A true trooper and welcomed company Agnes and Eric drove the ways down the South Shore. Agnes always willing to lend a hand. That damn tripod anyway. lol
565 million year old fossils. I thought I'd add some contrast.
I wanted to show some contrast. So I put the iPone from Nov.21st, 2010 next to a 565 million year old fossil at Mistaken Point. Where we were, to where we are. I Started thinking ..........man we've come a long way, and then I remembered the recent catalogue from UNICEF on our lounge table at work asking for donations of not money for people in Africa (the very rock this most likely came from) but goats, wells, huts, seeds etc. and realised we really may not have travelled that far at all! Ironically enough the writing under the map on the iPhone reads Bigdeal, not by design of course, it really is though I think.
Mistaken Point in the distance is becoming a tourist attraction on the south coast of NL. 800 and some visitors a year. It is remote. Land and Sea, a CBC program, recently did a take on it. We were actually standing on the rock as it was being viewed across NL on TV. It was afterall Nov. 21st with a -5 Celsius chill and cold western wind that day.
Precambrian rock from Avaloniam Terrane, some of the oldest rock in the world and when you see it you are mesmerised by it's presence. Sutured into it's new home from another early continent it was part of but retaining it's geological information and fossils.
Some very old fossils here. This may be a spindle as these are the most plentiful.

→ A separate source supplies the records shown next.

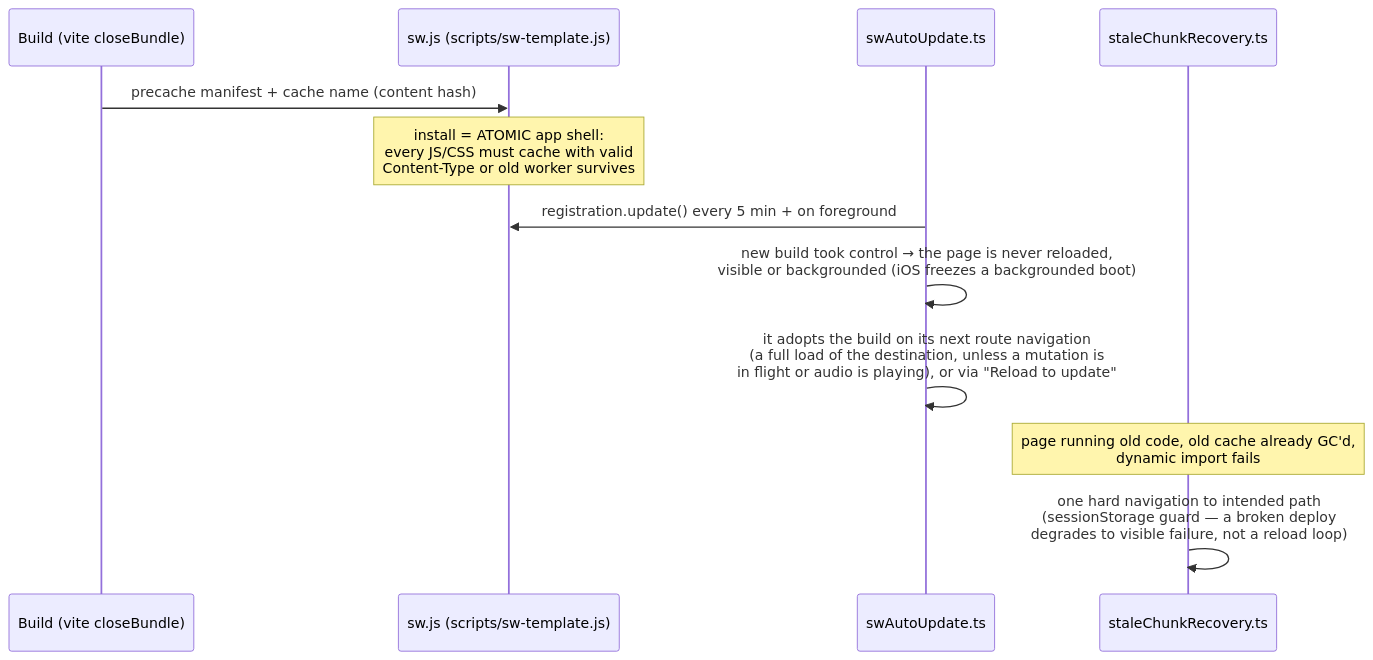
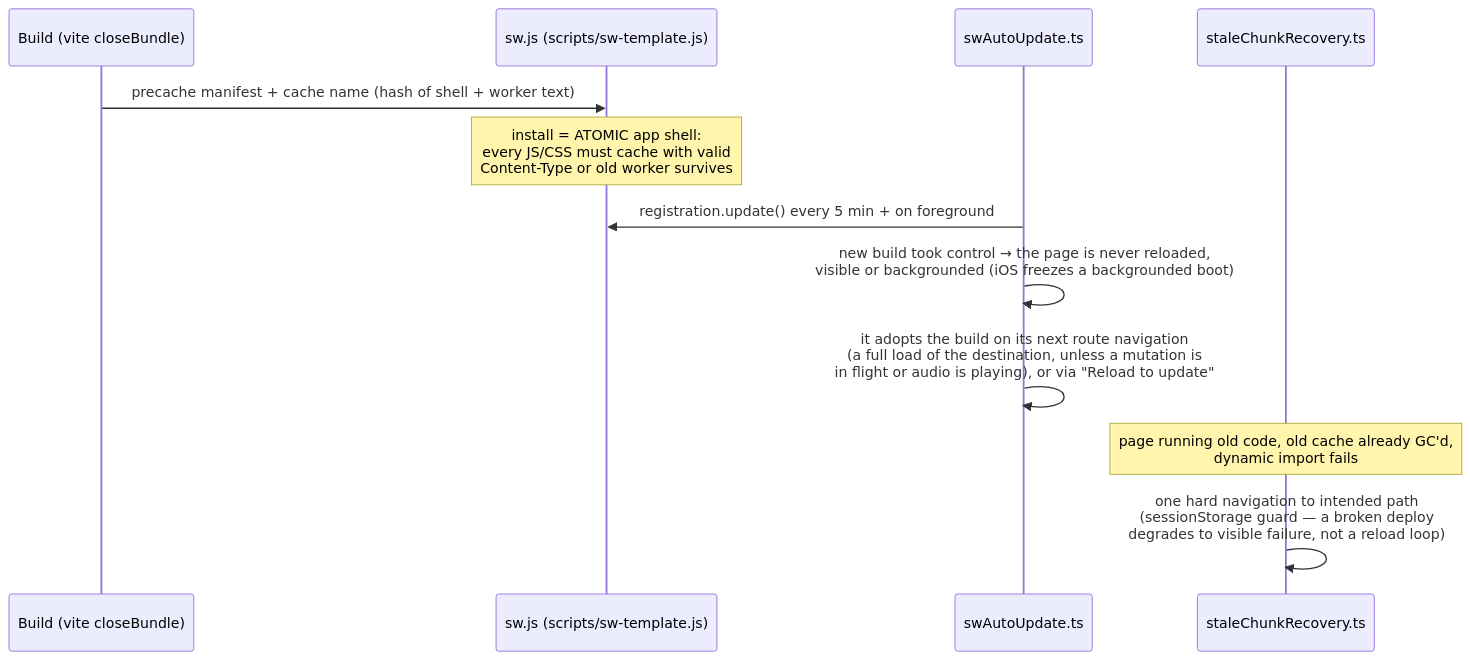
One commit to irongollem/grimoire changed the fourth of 4 diagrams in context/architecture/internal.md. Above: the diagram before and after it, drawn with Mermaid. The commit also changed other lines of this file and 8 other files, not shown here.

````diff
--- a/context/architecture/internal.md
+++ b/context/architecture/internal.md
@@ -168,15 +168,15 @@
 ```mermaid
 sequenceDiagram
     participant B as Build (vite closeBundle)
     participant SW as sw.js (scripts/sw-template.js)
     participant A as swAutoUpdate.ts
     participant R as staleChunkRecovery.ts
 
-    B->>SW: precache manifest + cache name (content hash)
+    B->>SW: precache manifest + cache name (hash of shell + worker text)
     Note over SW: install = ATOMIC app shell:<br/>every JS/CSS must cache with valid<br/>Content-Type or old worker survives
     A->>SW: registration.update() every 5 min + on foreground
     A->>A: new build took control → the page is never reloaded,<br/>visible or backgrounded (iOS freezes a backgrounded boot)
     A->>A: it adopts the build on its next route navigation<br/>(a full load of the destination, unless a mutation is<br/>in flight or audio is playing), or via "Reload to update"
     Note over R: page running old code, old cache already GC'd,<br/>dynamic import fails
     R->>R: one hard navigation to intended path<br/>(sessionStorage guard — a broken deploy<br/>degrades to visible failure, not a reload loop)
 ```
````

More to see and amazing that they were discovered in such an isolated spot in the late 1960's by a Memorial University Geologist. Tony was too young then I think. Sorry buddy had to get a dig in. Excuse the pun....I'll just stop now.
Tony I believe I would have loved to have made this trip with you as you are the geologist quite literally of our kayaking group. I would have learned so much. I had to read instead. I like that too. I wanted to show some dimension to the fossils still preserved on the rock and display how vulnerable and sensitive they must be to the environment and visitors. You have to remove footwear to step on the rock. We did this even in -5. I later found out that the elevation of the small fossil parts may not be due to the biota but to the compression of the organism over time and subsequent small eruptions from underneath. No matter, you still get an excellent view of these original organisms from so long ago. Some of the biota found here is particular to Newfoundland and never before identified.